The era is a compelling one in its own right, whether it's telling the real-life story or a variation on it, as fans of the Disney+ adaptation of The Right Stuff — which looks at the true story of the Mercury 7 astronauts — can attest. But there's something truly exciting to see that story play out... and not actually know how it ends.

Throughout the first season, streaming in full on Apple TV+, it’s easy to see the amount of attention and care that went into the world-building.
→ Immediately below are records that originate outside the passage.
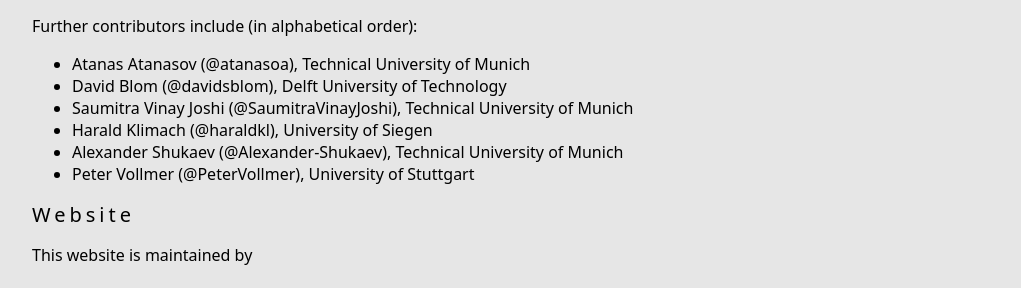
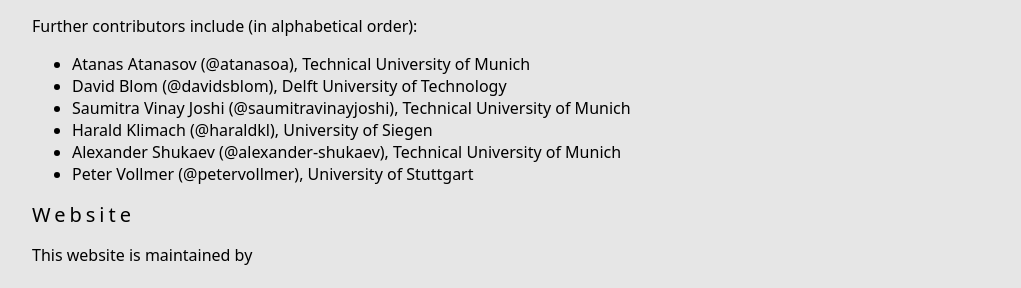
Before and after one commit to precice/precice.github.io_old, a Jekyll site: the page built from 08-about.md, in a window 1280 px wide. Shown: the part 308-596 px from the top of the page, without its empty margins (128-1149 px from the left). Built offline with Jekyll 4.4.1, drawn with Linux system fonts in a browser that asks for light colours.

Commit message:
Correct spelling.
Apparently GitHub pages needs small caps for linking to usernames.

```diff
--- a/08-about.md
+++ b/08-about.md
@@ -19,10 +19,10 @@
 
 + Atanas Atanasov (@atanasoa), Technical University of Munich
 + David Blom (@davidsblom), Delft University of Technology
-+ Saumitra Vinay Joshi (@SaumitraVinayJoshi), Technical University of Munich
++ Saumitra Vinay Joshi (@saumitravinayjoshi), Technical University of Munich
 + Harald Klimach (@haraldkl), University of Siegen
-+ Alexander Shukaev (@Alexander-Shukaev), Technical University of Munich
-+ Peter Vollmer (@PeterVollmer), University of Stuttgart
++ Alexander Shukaev (@alexander-shukaev), Technical University of Munich
++ Peter Vollmer (@petervollmer), University of Stuttgart
 
 ## Website
 
```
Instead of a NASA that spent the decades since landing on the Moon slowly losing direction and momentum, we get a space agency that remains at the forefront of the nation’s attention — mostly because it’s playing catch-up to cosmonauts as they send men (and the first woman) to the moon, all ahead of the United States.

We get to see the United States establish its first lunar base, and the isolation and problems that would have likely come from rushing to pull that off decades ago. We get to see the growing tensions of the Cold War exported to the moon’s surface itself, as both the U.S. and Russia establish outposts mere miles apart, on opposite sides of a crater’s rim. But even with the reality-adjacent setting, don’t fret, there’s still plenty of space adventure and excitement to go around. It wouldn’t be a space drama without a couple of good zero-G rescues, right?
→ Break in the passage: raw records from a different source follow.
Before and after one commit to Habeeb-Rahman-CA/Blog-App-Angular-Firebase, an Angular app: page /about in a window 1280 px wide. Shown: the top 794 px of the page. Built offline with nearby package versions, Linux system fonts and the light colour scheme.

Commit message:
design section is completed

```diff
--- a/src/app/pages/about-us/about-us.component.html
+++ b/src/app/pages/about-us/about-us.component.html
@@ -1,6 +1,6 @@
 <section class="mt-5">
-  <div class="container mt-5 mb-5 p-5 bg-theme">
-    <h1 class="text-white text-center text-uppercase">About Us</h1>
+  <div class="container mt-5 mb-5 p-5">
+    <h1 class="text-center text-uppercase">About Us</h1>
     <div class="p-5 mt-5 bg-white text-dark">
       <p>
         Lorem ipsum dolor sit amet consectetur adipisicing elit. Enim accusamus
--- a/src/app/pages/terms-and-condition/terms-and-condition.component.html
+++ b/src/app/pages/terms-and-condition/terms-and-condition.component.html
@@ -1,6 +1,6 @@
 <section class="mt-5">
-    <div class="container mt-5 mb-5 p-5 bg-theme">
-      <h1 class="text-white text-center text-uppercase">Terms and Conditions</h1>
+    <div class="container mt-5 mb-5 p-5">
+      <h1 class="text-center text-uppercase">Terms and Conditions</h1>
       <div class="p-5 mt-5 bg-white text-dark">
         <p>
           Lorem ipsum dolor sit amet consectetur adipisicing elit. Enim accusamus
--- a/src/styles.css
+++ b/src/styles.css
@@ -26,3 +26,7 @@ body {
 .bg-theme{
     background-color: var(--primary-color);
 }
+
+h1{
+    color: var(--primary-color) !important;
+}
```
The setting also provides a fascinating lens to look at social and gender issues, as NASA kickstarts plans to get women into space in an effort to match Russia, and we get to see this new program that essentially restarts the Mercury 13 efforts to prepare a team of female astronauts unfold. The supporting arcs also feature an immigration story focused on an aspiring young student who hopes to one day become an astronaut.

Juxtaposing the space action and drama with the family and loved ones left behind — not to mention a positively brutal twist in the back half of Season 1 (no spoilers, no worries) — to further put these space explorers through the wringer.

Season 1 ends with a bevy of threads still dangling, most notably the brewing conflict on the moon itself, as NASA looks to expand its lunar footprint and figure out exactly what Russia is doing at its rival outpost, where there has been a whole lot of mysterious underground construction. For Season 2, it really feels like the true beginning of the alt-history story it’s been building toward since a cosmonaut set foot on the moon.

The action now moves ahead a decade into the 1980s, as the initial team of astronauts looks to make room for a new, young class of explorers. The U.S.’s Jamestown moon base is growing; the Russians might be bringing mysterious Star Wars-esque weapons to the moon; NASA continues to innovate with a new class of shuttles; there’s a full-on war — complete with space guns (?!) — brewing.

The world-building of this alt-future looks to take major strides, too, as we get everything from electric cars to early cell phone technology for the regular folks on Earth decades ahead of schedule. All thanks to a fully-funded NASA out there innovating for all these years, developing eventual present-day technology decades ahead of schedule.

But as the 1980s changes into a version we could’ve only dreamt of, will all this fancy tech and a not-so-Cold War on multiple fronts, will we continue to take all of our damage and trauma to space — or can we recapture that same hope and optimism that drove us to reach to the stars in the first place?

We’ll find out soon enough, as Season 2 starts rolling out today on Apple TV+, with new episodes weekly. Whatever happens, it’s bound to be one heck of a trip.